For each record below, retype the text exactly and omit any image.
^^^^^^^^^^^^^^^^
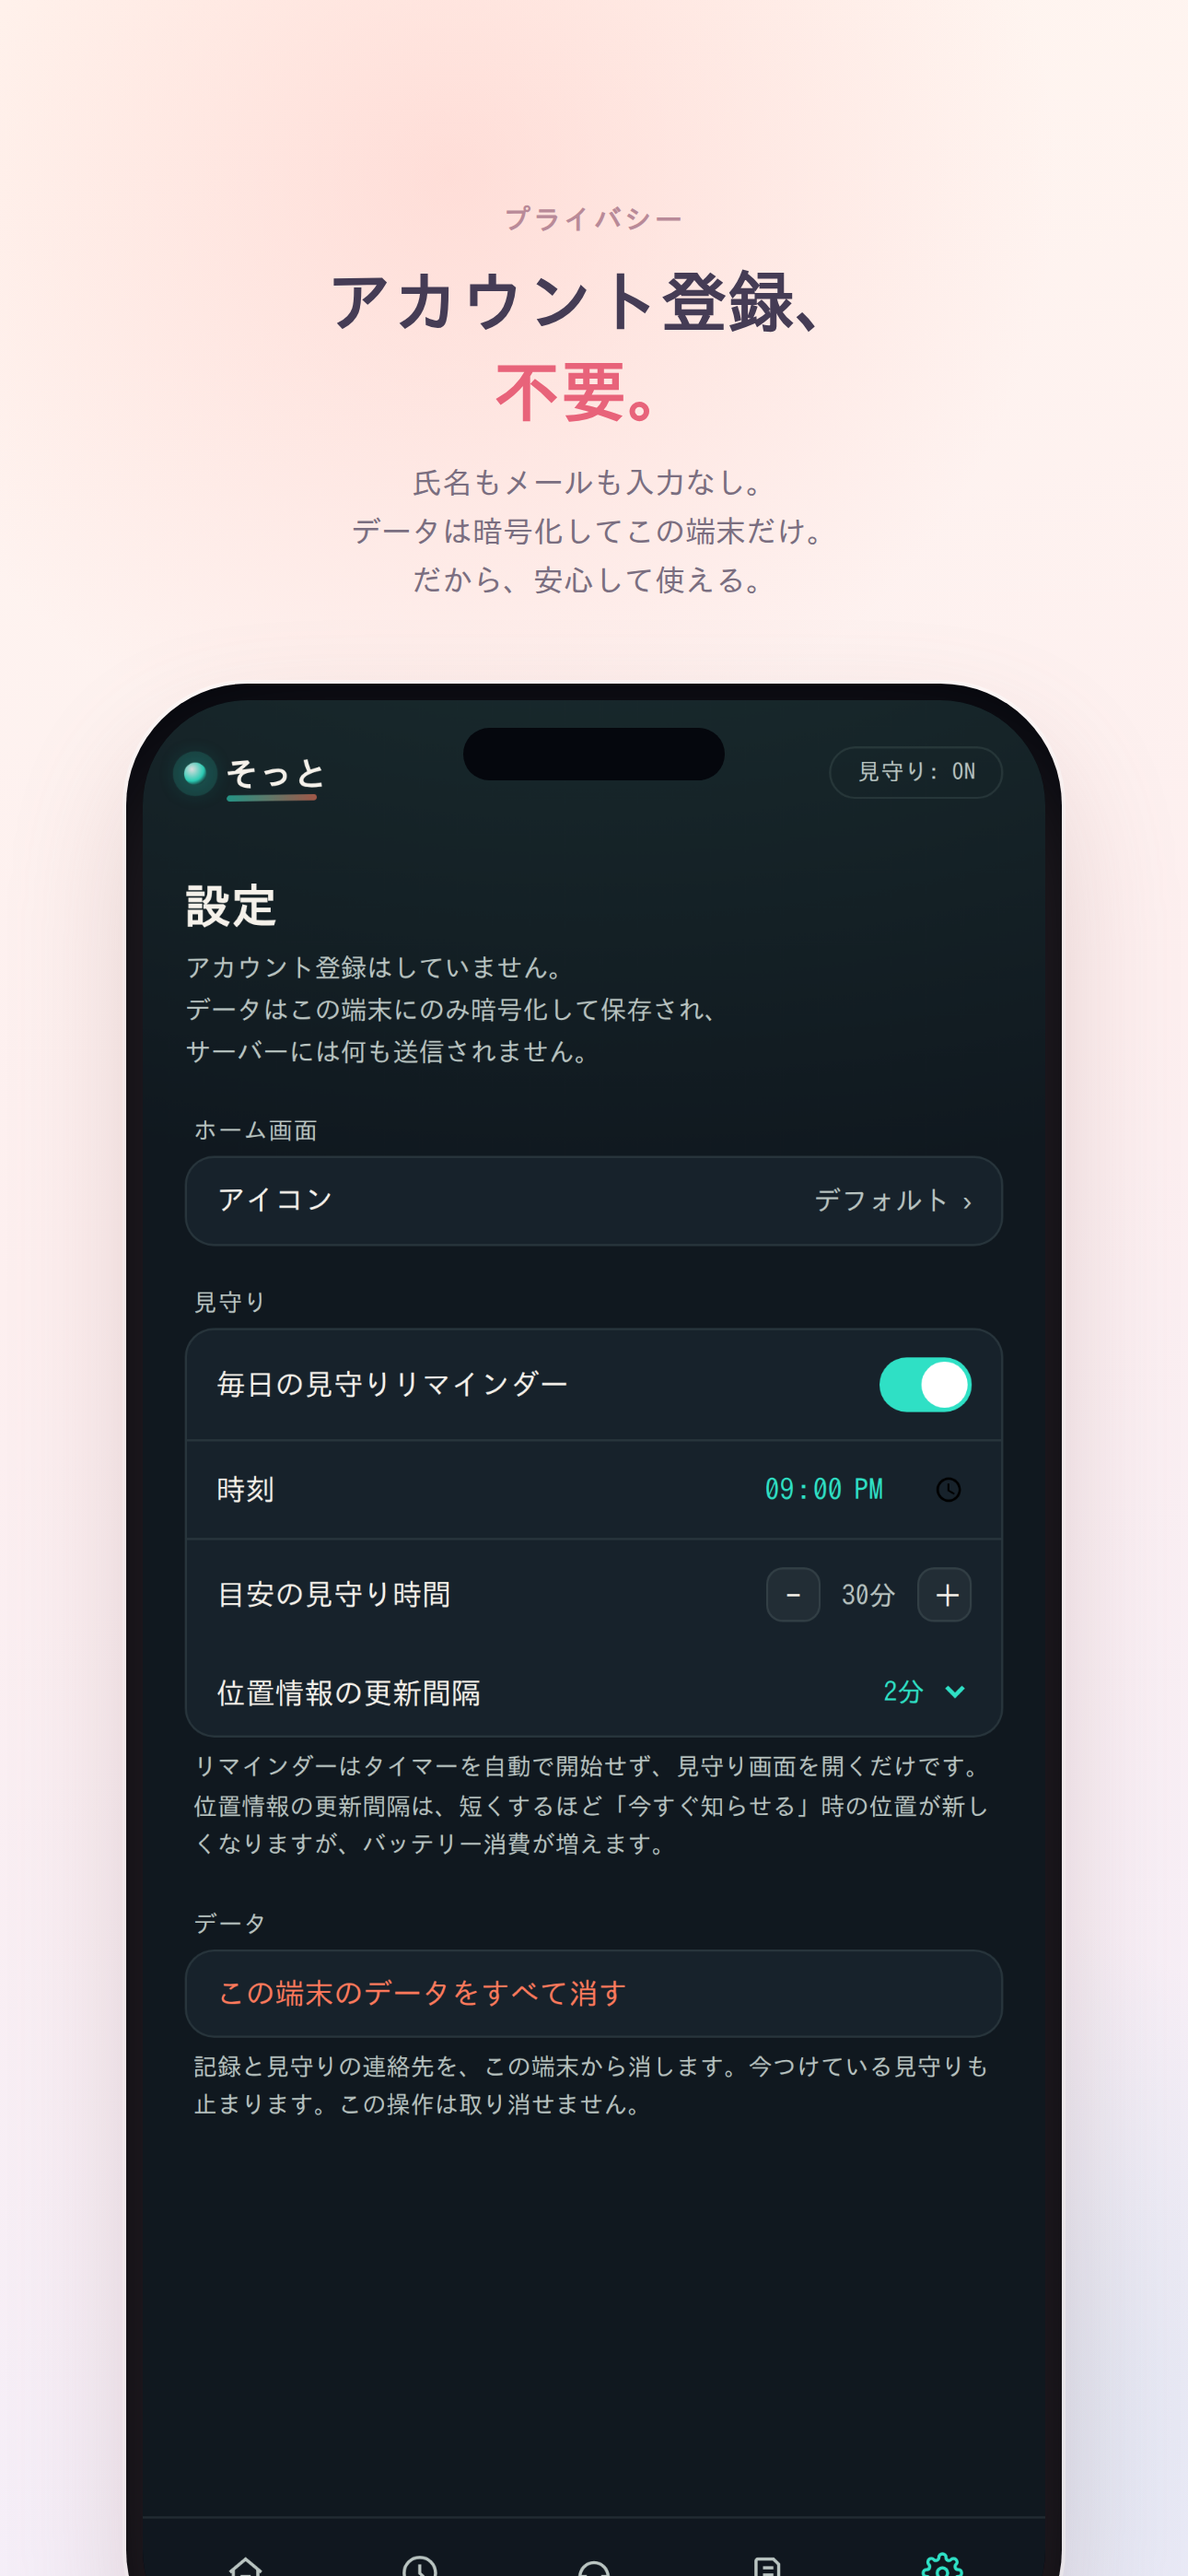
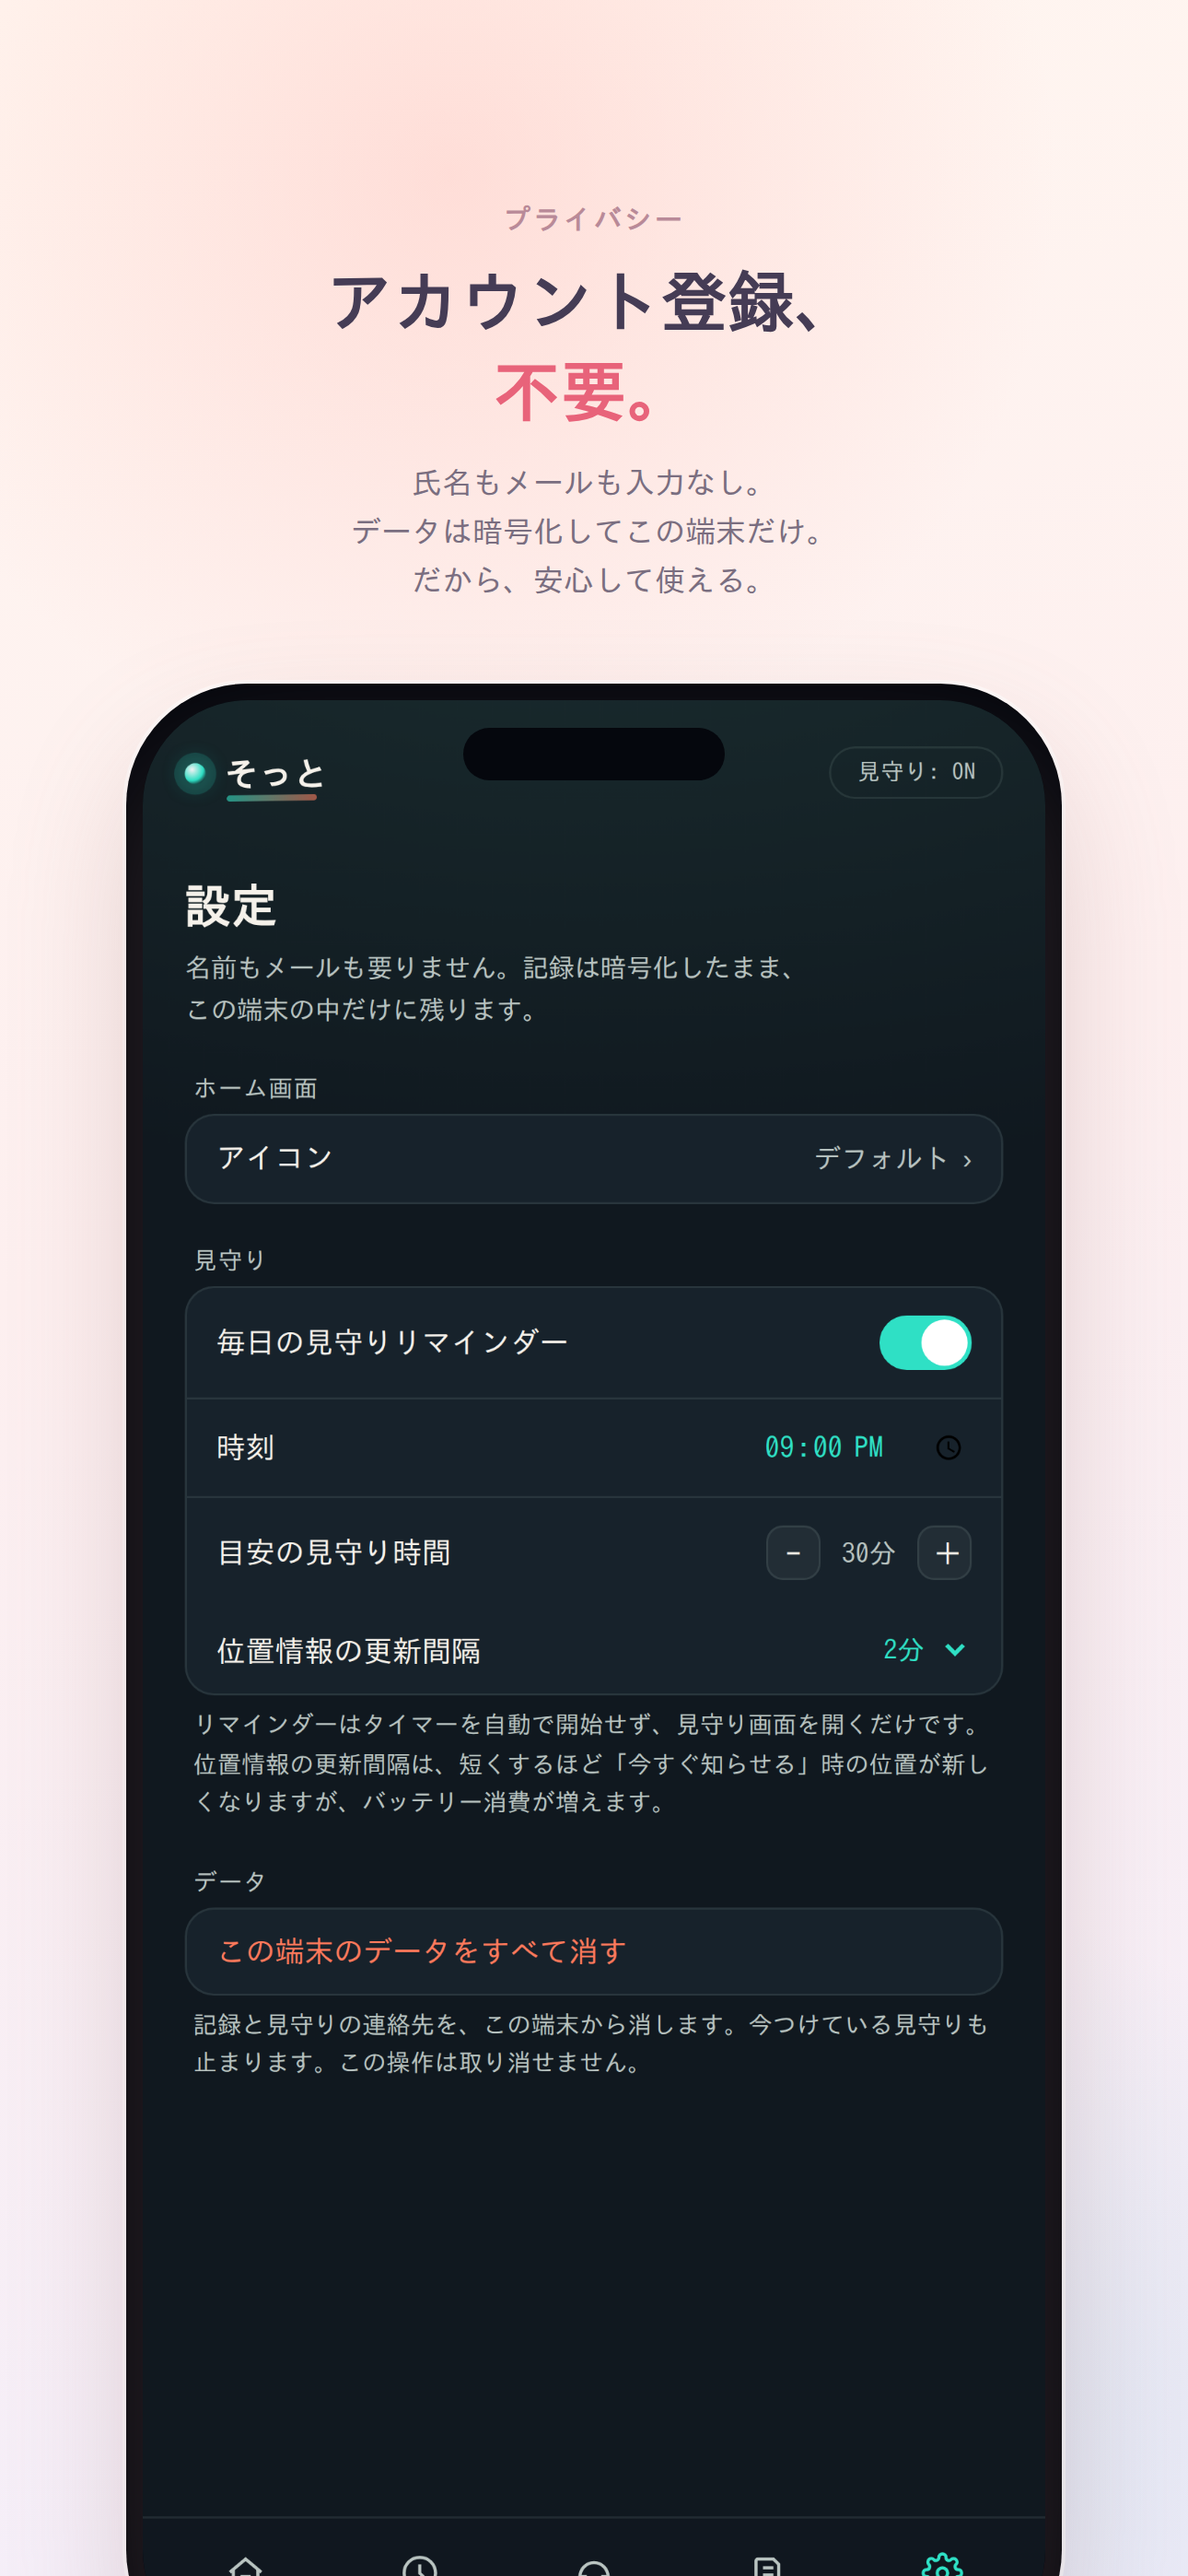
Reword Settings intro copy, less disclaimer-like
"アカウント登録はしていません。データは...サーバーには何も送信されません。"
read like boilerplate legal text. Replaced with "名前もメールも要りません。
記録は暗号化したまま、この端末の中だけに残ります。" — same facts, warmer
phrasing consistent with the rest of the app's voice. Left the erase-data
warning below untouched (didn't add "暗号化" there too — it would just
repeat what the text right above it already says).

diff --git a/SafeLineiOS/SafeLine/Views/SettingsView.swift b/SafeLineiOS/SafeLine/Views/SettingsView.swift
@@ -25,7 +25,7 @@ struct SettingsView: View {
         NavigationStack {
             Form {
                 Section {
-                    Text("このアプリはアカウント登録をせず、\nデータはこの端末にのみ暗号化して保存されます。\nサーバーには何も送信されません。")
+                    Text("名前もメールも要りません。記録は暗号化したまま、\nこの端末の中だけに残ります。")
                         .font(.system(size: 12.5, design: .rounded))
                         .foregroundColor(.safeTextDim)
                 }

diff --git a/prototype/safeline.html b/prototype/safeline.html
@@ -628,7 +628,7 @@
   <!-- ================= SETTINGS ================= -->
   <div class="screen" id="screen-settings">
     <h1 class="hero">設定</h1>
-    <p class="hero-sub">アカウント登録はしていません。<br>データはこの端末にのみ暗号化して保存され、<br>サーバーには何も送信されません。</p>
+    <p class="hero-sub">名前もメールも要りません。記録は暗号化したまま、<br>この端末の中だけに残ります。</p>
 
     <div class="settings-group">
       <div class="group-header">ホーム画面</div>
^^^^^^^^^^^^^^^^
> [Task response]:
Reword Settings intro copy, less disclaimer-like
"アカウント登録はしていません。データは...サーバーには何も送信されません。"
read like boilerplate legal text. Replaced with "名前もメールも要りません。
記録は暗号化したまま、この端末の中だけに残ります。" — same facts, warmer
phrasing consistent with the rest of the app's voice. Left the erase-data
warning below untouched (didn't add "暗号化" there too — it would just
repeat what the text right above it already says).

diff --git a/SafeLineiOS/SafeLine/Views/SettingsView.swift b/SafeLineiOS/SafeLine/Views/SettingsView.swift
@@ -25,7 +25,7 @@ struct SettingsView: View {
         NavigationStack {
             Form {
                 Section {
-                    Text("このアプリはアカウント登録をせず、\nデータはこの端末にのみ暗号化して保存されます。\nサーバーには何も送信されません。")
+                    Text("名前もメールも要りません。記録は暗号化したまま、\nこの端末の中だけに残ります。")
                         .font(.system(size: 12.5, design: .rounded))
                         .foregroundColor(.safeTextDim)
                 }

diff --git a/prototype/safeline.html b/prototype/safeline.html
@@ -628,7 +628,7 @@
   <!-- ================= SETTINGS ================= -->
   <div class="screen" id="screen-settings">
     <h1 class="hero">設定</h1>
-    <p class="hero-sub">アカウント登録はしていません。<br>データはこの端末にのみ暗号化して保存され、<br>サーバーには何も送信されません。</p>
+    <p class="hero-sub">名前もメールも要りません。記録は暗号化したまま、<br>この端末の中だけに残ります。</p>
 
     <div class="settings-group">
       <div class="group-header">ホーム画面</div>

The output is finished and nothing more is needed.